Five of the eight justices hearing the case commented that the laws of war and the Geneva Convention set basic rules of fairness for trying alleged war criminals.
And they questioned whether the president was free to ignore those basic rules -- as well as the rules of American military law.
It suggested a setback might be looming for the administration's legal strategy in the fight against terror. Two years ago, the court said war does not give the president a "blank check" to make new legal rules for capturing and holding prisoners.
The case heard Tuesday concerned the rules for punishing these prisoners. But the tenor of the argument suggested the court would again reject President Bush's claim of a unilateral power to try and punish alleged al-Qaida conspirators.
"If you defer to this system and give the president the ability to launch all these military tribunals, you will be countenancing a huge expansion of military jurisdiction," Georgetown law professor Neal Katyal told the justices.
Justice Stephen G. Breyer appeared to agree. "If the president can do this, well then he can set up a [military court] to go to Toledo and . . . pick up an alien and not have any trial at all," he said.
Katyal was representing Salim Hamdan, a native of Yemen and a former driver for Osama bin Laden. Hamdan was picked up in Afghanistan in 2001, and has been held since then at the military jail for terror suspects at Guantanamo Bay, Cuba. The administration has charged him with being a war criminal for having conspired with al-Qaida to kill Americans.
But the case is not a test of whether bin Laden's driver is guilty as charged. Rather, it is a test of the president's power to act as lawmaker, prosecutor, judge and jury in the war on terrorism.
Hamdan's lawyer says he has no objection to having his client tried under the rules of courts martial used by the U.S. military. Most lawyers say these trials are fair because the prosecutors and judges have some independence from the command structure and because the defendant can confront and challenge the evidence used against him.
The Geneva Convention says foreign prisoners of war can be tried as war criminals, but they should be tried by a reputable court with established rules of fairness.
But in November 2001, President Bush issued an order saying his administration would not follow the Geneva Convention. Instead, his order said that terrorists and captured al-Qaida operatives would be tried in special military tribunals.
New Justice Samuel A. Alito Jr. suggested that the Supreme Court should not rule on the issue now. "In a criminal litigation, review after a final decision is the general rule," he said. If Hamdan is convicted, he could file an appeal in the federal courts, he added.
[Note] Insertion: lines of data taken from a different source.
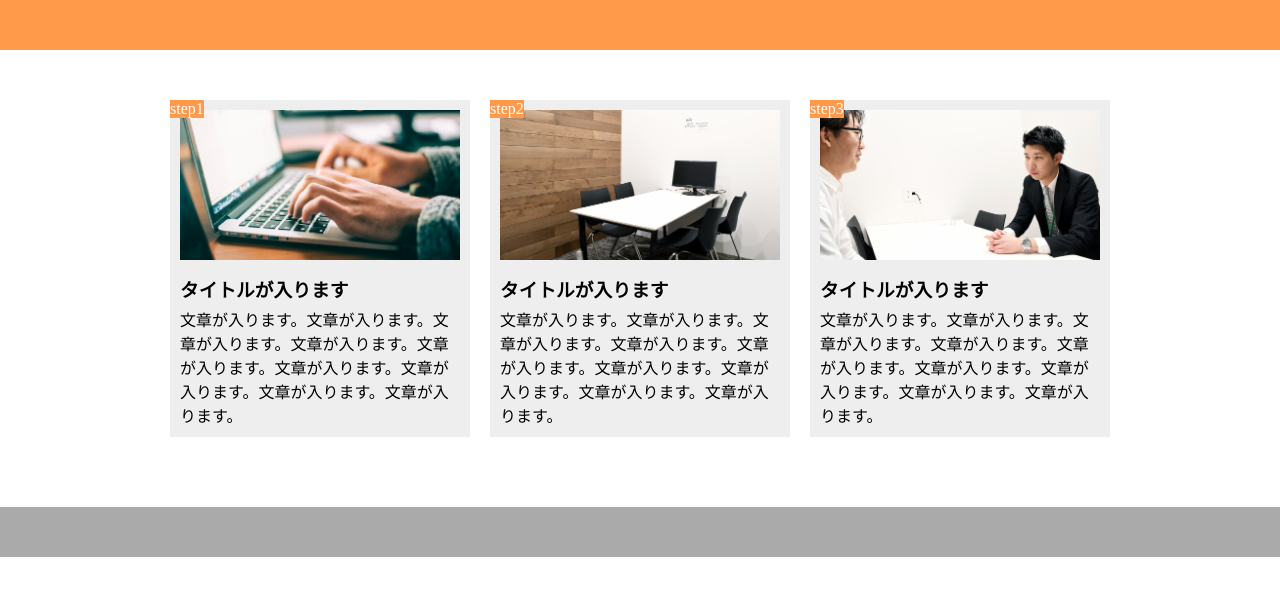
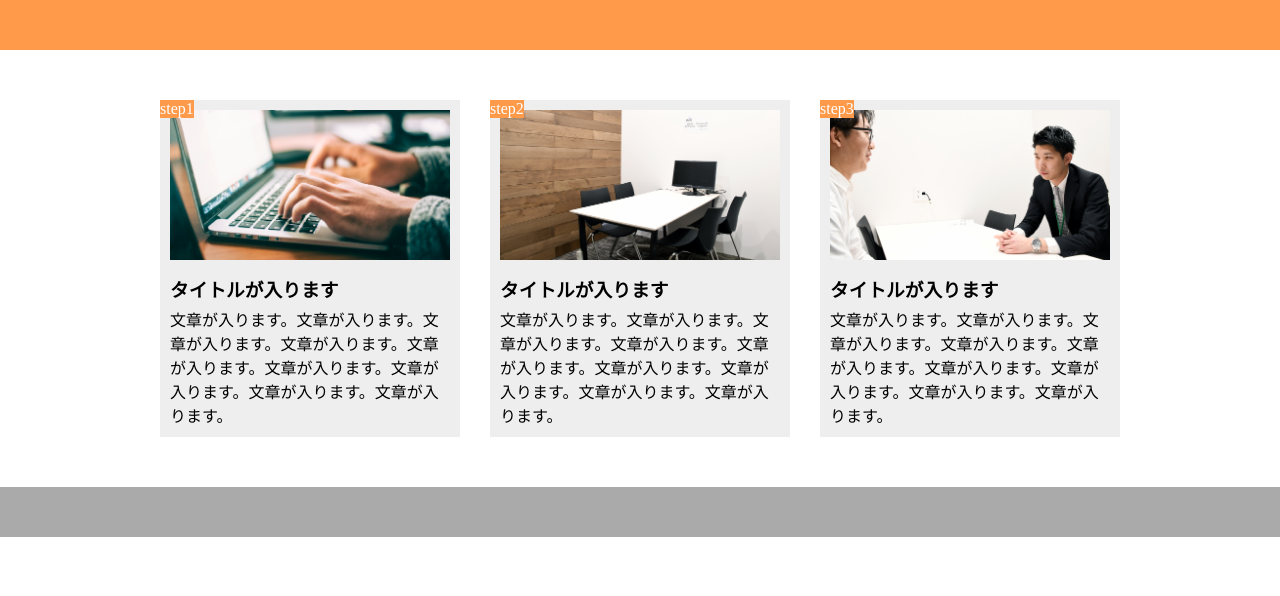
Before and after one commit to yut-hat/-1-1-, a plain HTML site: page index.html in a window 1280 px wide. Drawn offline with Linux system fonts and the light colour scheme.

Commit message:
課題１の直し

```diff
--- a/style.css
+++ b/style.css
@@ -13,14 +13,11 @@ main {
   width: 960px;
   margin: 50px auto;
   display: flex;
-  flex-wrap: wrap;
-  justify-content: center;
 }
 
 .step-box {
   width: 300px;
-  margin-right: 20px;
-  margin-bottom: 20px;
+  margin-right: 30px;
   padding: 10px;
   position: relative;
   background-color: #eee;
@@ -72,14 +69,12 @@ footer {
 
 
 
-
-
 @media (max-width: 768px) {
   main {
     width: 90%;
     margin-left: auto;
     margin-right: auto;
-
+    flex-direction: column;
   }
 
   .step-box {
```
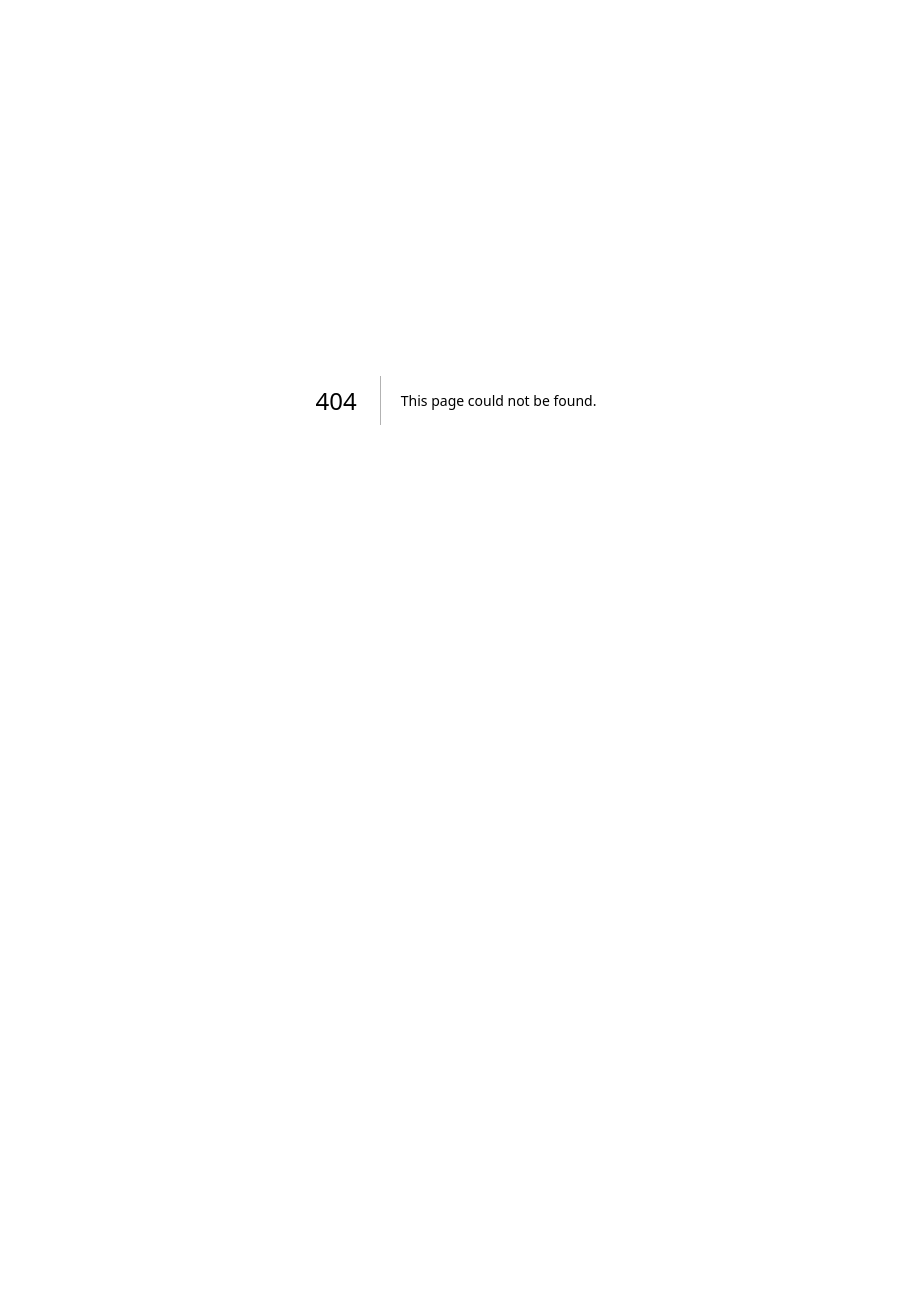
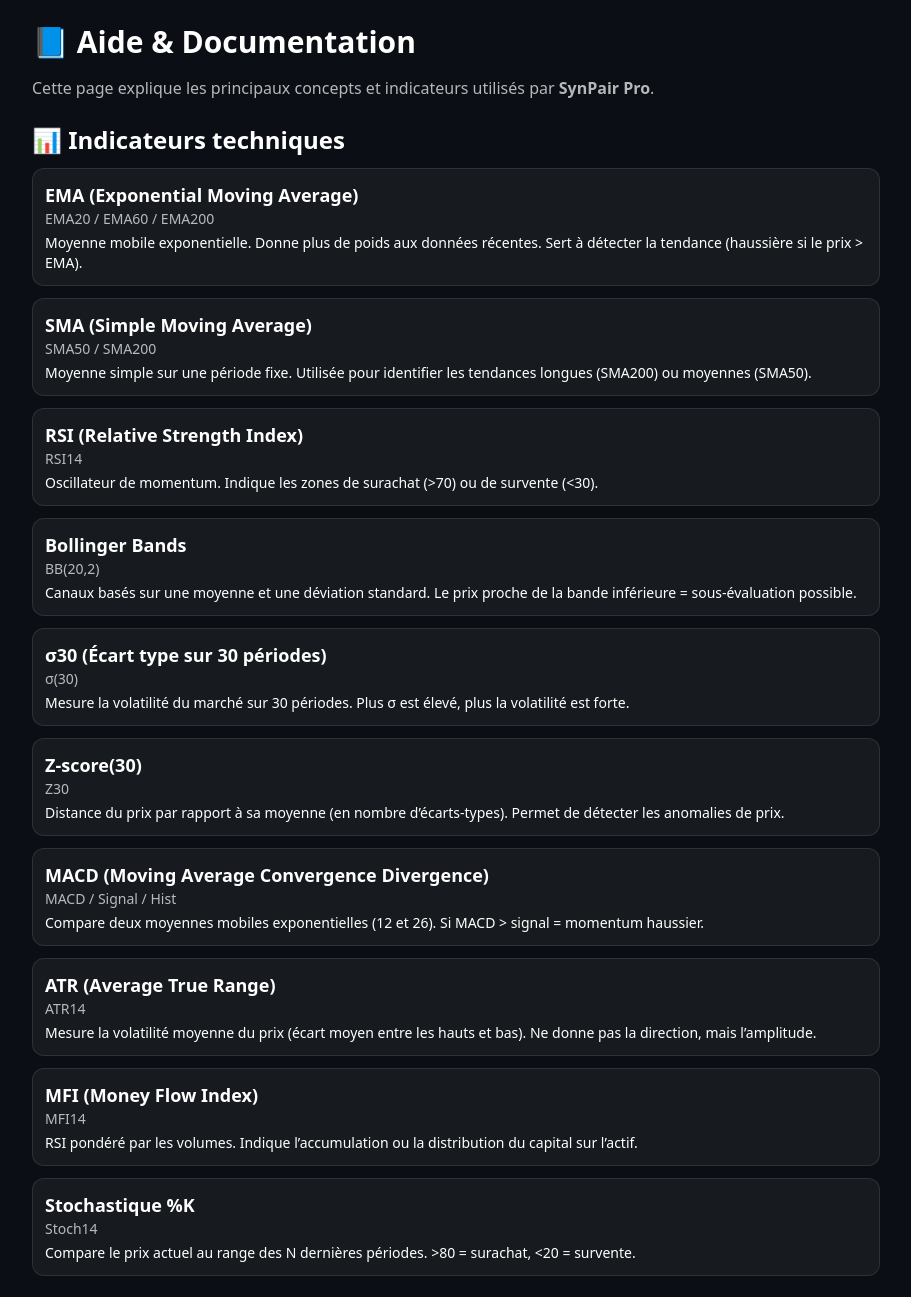
Before and after one commit to benoit80000/SynPairPro, a Next.js app: page /help in a window 1280 px wide. Before the commit this address had no page. Shown: the top 1297 px of the page, without its empty margins (184-1095 px from the left). Before the commit the page ends 800 px from the top, so only its background shows below. Built offline with nearby package versions, Linux system fonts and the light colour scheme.

Commit message:
Create page.tsx

```diff
--- /dev/null
+++ b/app/help/page.tsx
@@ -0,0 +1,137 @@
+// app/help/page.tsx
+"use client";
+
+import Link from "next/link";
+
+export default function HelpPage() {
+  const INDICATORS = [
+    {
+      name: "EMA (Exponential Moving Average)",
+      key: "EMA20 / EMA60 / EMA200",
+      desc: "Moyenne mobile exponentielle. Donne plus de poids aux données récentes. Sert à détecter la tendance (haussière si le prix > EMA).",
+    },
+    {
+      name: "SMA (Simple Moving Average)",
+      key: "SMA50 / SMA200",
+      desc: "Moyenne simple sur une période fixe. Utilisée pour identifier les tendances longues (SMA200) ou moyennes (SMA50).",
+    },
+    {
+      name: "RSI (Relative Strength Index)",
+      key: "RSI14",
+      desc: "Oscillateur de momentum. Indique les zones de surachat (>70) ou de survente (<30).",
+    },
+    {
+      name: "Bollinger Bands",
+      key: "BB(20,2)",
+      desc: "Canaux basés sur une moyenne et une déviation standard. Le prix proche de la bande inférieure = sous-évaluation possible.",
+    },
+    {
+      name: "σ30 (Écart type sur 30 périodes)",
+      key: "σ(30)",
+      desc: "Mesure la volatilité du marché sur 30 périodes. Plus σ est élevé, plus la volatilité est forte.",
+    },
+    {
+      name: "Z-score(30)",
+      key: "Z30",
+      desc: "Distance du prix par rapport à sa moyenne (en nombre d’écarts-types). Permet de détecter les anomalies de prix.",
+    },
+    {
+      name: "MACD (Moving Average Convergence Divergence)",
+      key: "MACD / Signal / Hist",
+      desc: "Compare deux moyennes mobiles exponentielles (12 et 26). Si MACD > signal = momentum haussier.",
+    },
+    {
+      name: "ATR (Average True Range)",
+      key: "ATR14",
+      desc: "Mesure la volatilité moyenne du prix (écart moyen entre les hauts et bas). Ne donne pas la direction, mais l’amplitude.",
+    },
+    {
+      name: "MFI (Money Flow Index)",
+      key: "MFI14",
+      desc: "RSI pondéré par les volumes. Indique l’accumulation ou la distribution du capital sur l’actif.",
+    },
+    {
+      name: "Stochastique %K",
+      key: "Stoch14",
+      desc: "Compare le prix actuel au range des N dernières périodes. >80 = surachat, <20 = survente.",
+    },
+  ];
+
+  const SIGNALS = [
+    {
+      label: "Achat (buy)",
+      desc: "Les indicateurs sont globalement positifs : prix > EMA, RSI bas, ou cassure haussière.",
+    },
+    {
+      label: "Neutre (neutral)",
+      desc: "Les signaux sont mitigés. Aucun consensus net entre les indicateurs.",
+    },
+    {
+      label: "Vente (sell)",
+      desc: "Les indicateurs sont globalement négatifs : prix < EMA, RSI élevé, ou cassure baissière.",
+    },
+  ];
+
+  const SOURCES = [
+    { name: "Binance", desc: "Données en temps réel (OHLCV). Source par défaut si disponible." },
+    { name: "CoinGecko", desc: "Historique simplifié des prix. Gratuit et fiable, sans clé API." },
+    { name: "CoinPaprika", desc: "Alternative à Gecko. Donne des données OHLC complètes." },
+    { name: "CoinCap", desc: "Flux léger et rapide pour les prix uniquement (pas d’OHLC)." },
+  ];
+
+  return (
+    <main className="max-w-4xl mx-auto p-6">
+      <h1 className="text-3xl font-extrabold mb-4">📘 Aide & Documentation</h1>
+      <p className="text-white/70 mb-6">
+        Cette page explique les principaux concepts et indicateurs utilisés par <strong>SynPair Pro</strong>.
+      </p>
+
+      {/* Indicateurs */}
+      <section className="mb-10">
+        <h2 className="text-2xl font-bold mb-3">📊 Indicateurs techniques</h2>
+        <div className="space-y-3">
+          {INDICATORS.map((ind, i) => (
+            <div key={i} className="rounded-xl border border-white/10 bg-white/5 p-3">
+              <div className="text-lg font-semibold">{ind.name}</div>
+              <div className="text-sm text-white/70 mb-1">{ind.key}</div>
+              <div className="text-sm">{ind.desc}</div>
+            </div>
+          ))}
+        </div>
+      </section>
+
+      {/* Signaux */}
+      <section className="mb-10">
+        <h2 className="text-2xl font-bold mb-3">📈 Interprétation des signaux</h2>
+        <div className="grid md:grid-cols-3 gap-3">
+          {SIGNALS.map((s, i) => (
+            <div key={i} className="rounded-xl border border-white/10 bg-white/5 p-3">
+              <div className="font-semibold mb-1">{s.label}</div>
+              <div className="text-sm">{s.desc}</div>
+            </div>
+          ))}
+        </div>
+      </section>
+
+      {/* Sources */}
+      <section className="mb-10">
+        <h2 className="text-2xl font-bold mb-3">🌐 Sources de données</h2>
+        <div className="grid md:grid-cols-2 gap-3">
+          {SOURCES.map((src, i) => (
+            <div key={i} className="rounded-xl border border-white/10 bg-white/5 p-3">
+              <div className="font-semibold mb-1">{src.name}</div>
+              <div className="text-sm">{src.desc}</div>
+            </div>
+          ))}
+        </div>
+      </section>
+
+      {/* Navigation */}
+      <div className="mt-10 text-center">
+        <Link href="/" className="btn">
+          ← Retour à l’accueil
+        </Link>
+      </div>
+    </main>
+  );
+}
```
But that idea touched a raw nerve for most of the other justices. They sharply disputed the idea that Congress can bar the Supreme Court -- or any federal judge -- from hearing a "writ of habeas corpus" from a person held in U.S. custody.